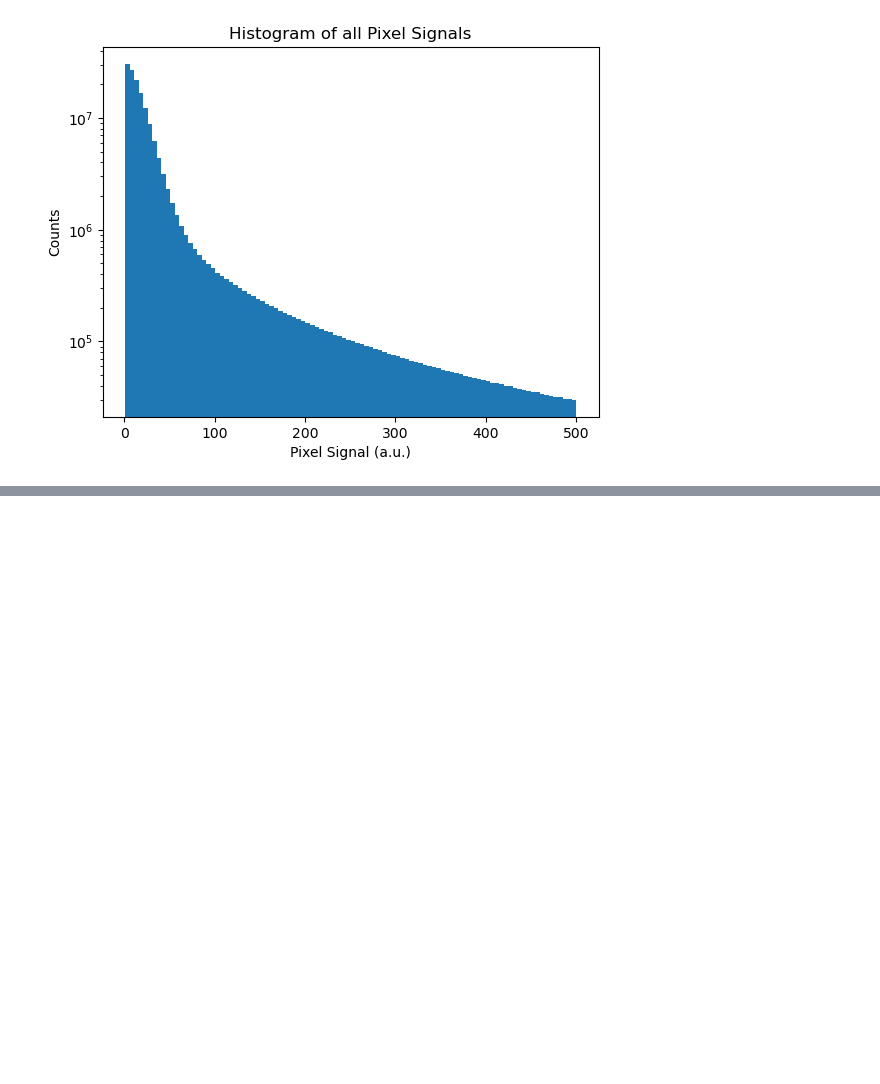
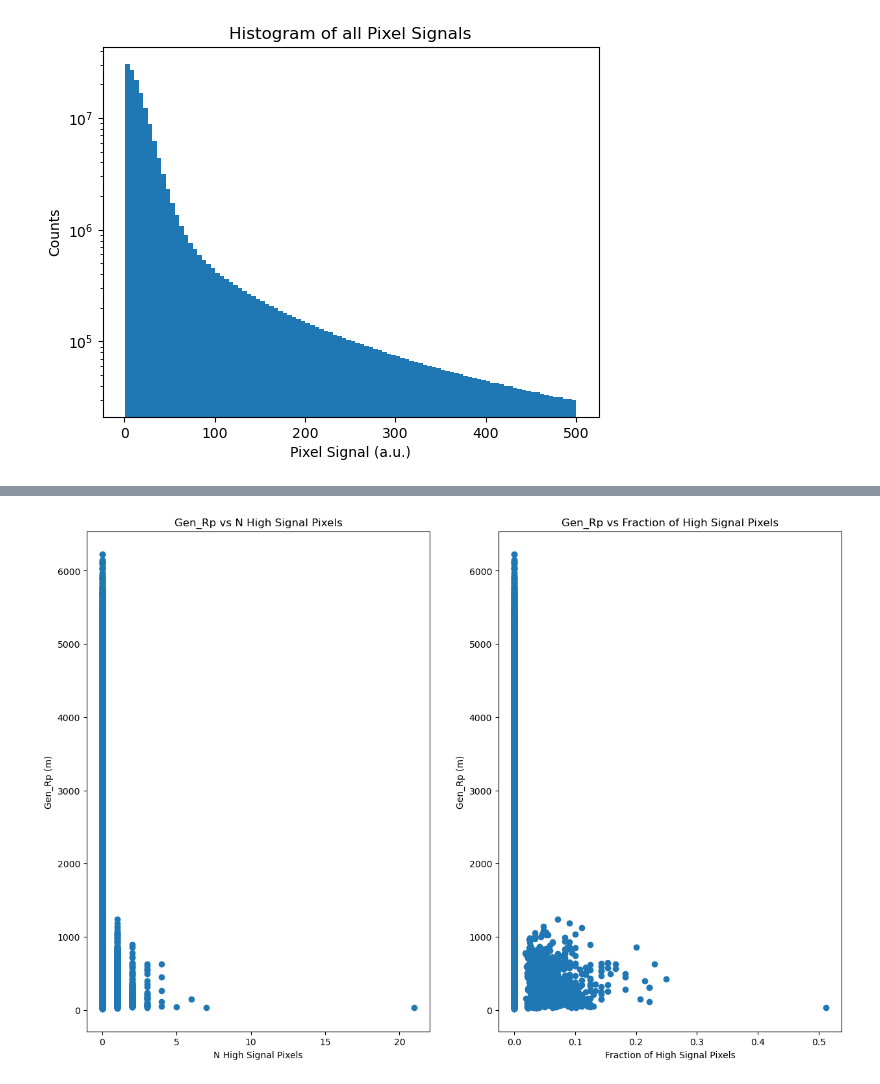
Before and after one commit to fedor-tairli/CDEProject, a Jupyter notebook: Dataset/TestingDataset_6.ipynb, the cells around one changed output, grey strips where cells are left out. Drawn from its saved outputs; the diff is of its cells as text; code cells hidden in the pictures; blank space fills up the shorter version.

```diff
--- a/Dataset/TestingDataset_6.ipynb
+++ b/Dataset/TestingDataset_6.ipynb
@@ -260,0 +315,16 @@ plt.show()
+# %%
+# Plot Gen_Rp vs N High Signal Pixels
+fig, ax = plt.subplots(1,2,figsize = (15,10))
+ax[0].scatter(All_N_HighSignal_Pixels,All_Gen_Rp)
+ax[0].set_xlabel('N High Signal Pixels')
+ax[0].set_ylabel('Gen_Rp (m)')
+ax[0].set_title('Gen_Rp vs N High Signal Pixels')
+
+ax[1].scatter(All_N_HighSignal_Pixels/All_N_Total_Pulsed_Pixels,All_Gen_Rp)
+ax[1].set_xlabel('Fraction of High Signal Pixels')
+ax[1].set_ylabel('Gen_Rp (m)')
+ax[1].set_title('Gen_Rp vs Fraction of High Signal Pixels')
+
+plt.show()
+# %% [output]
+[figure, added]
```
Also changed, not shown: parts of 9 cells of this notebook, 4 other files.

++++++++++

INSTRUCTIONS FOR THE TASK = Every line above that holds the word "scatter" should be copied out.

REPLY =
+ax[0].scatter(All_N_HighSignal_Pixels,All_Gen_Rp)
+ax[1].scatter(All_N_HighSignal_Pixels/All_N_Total_Pulsed_Pixels,All_Gen_Rp)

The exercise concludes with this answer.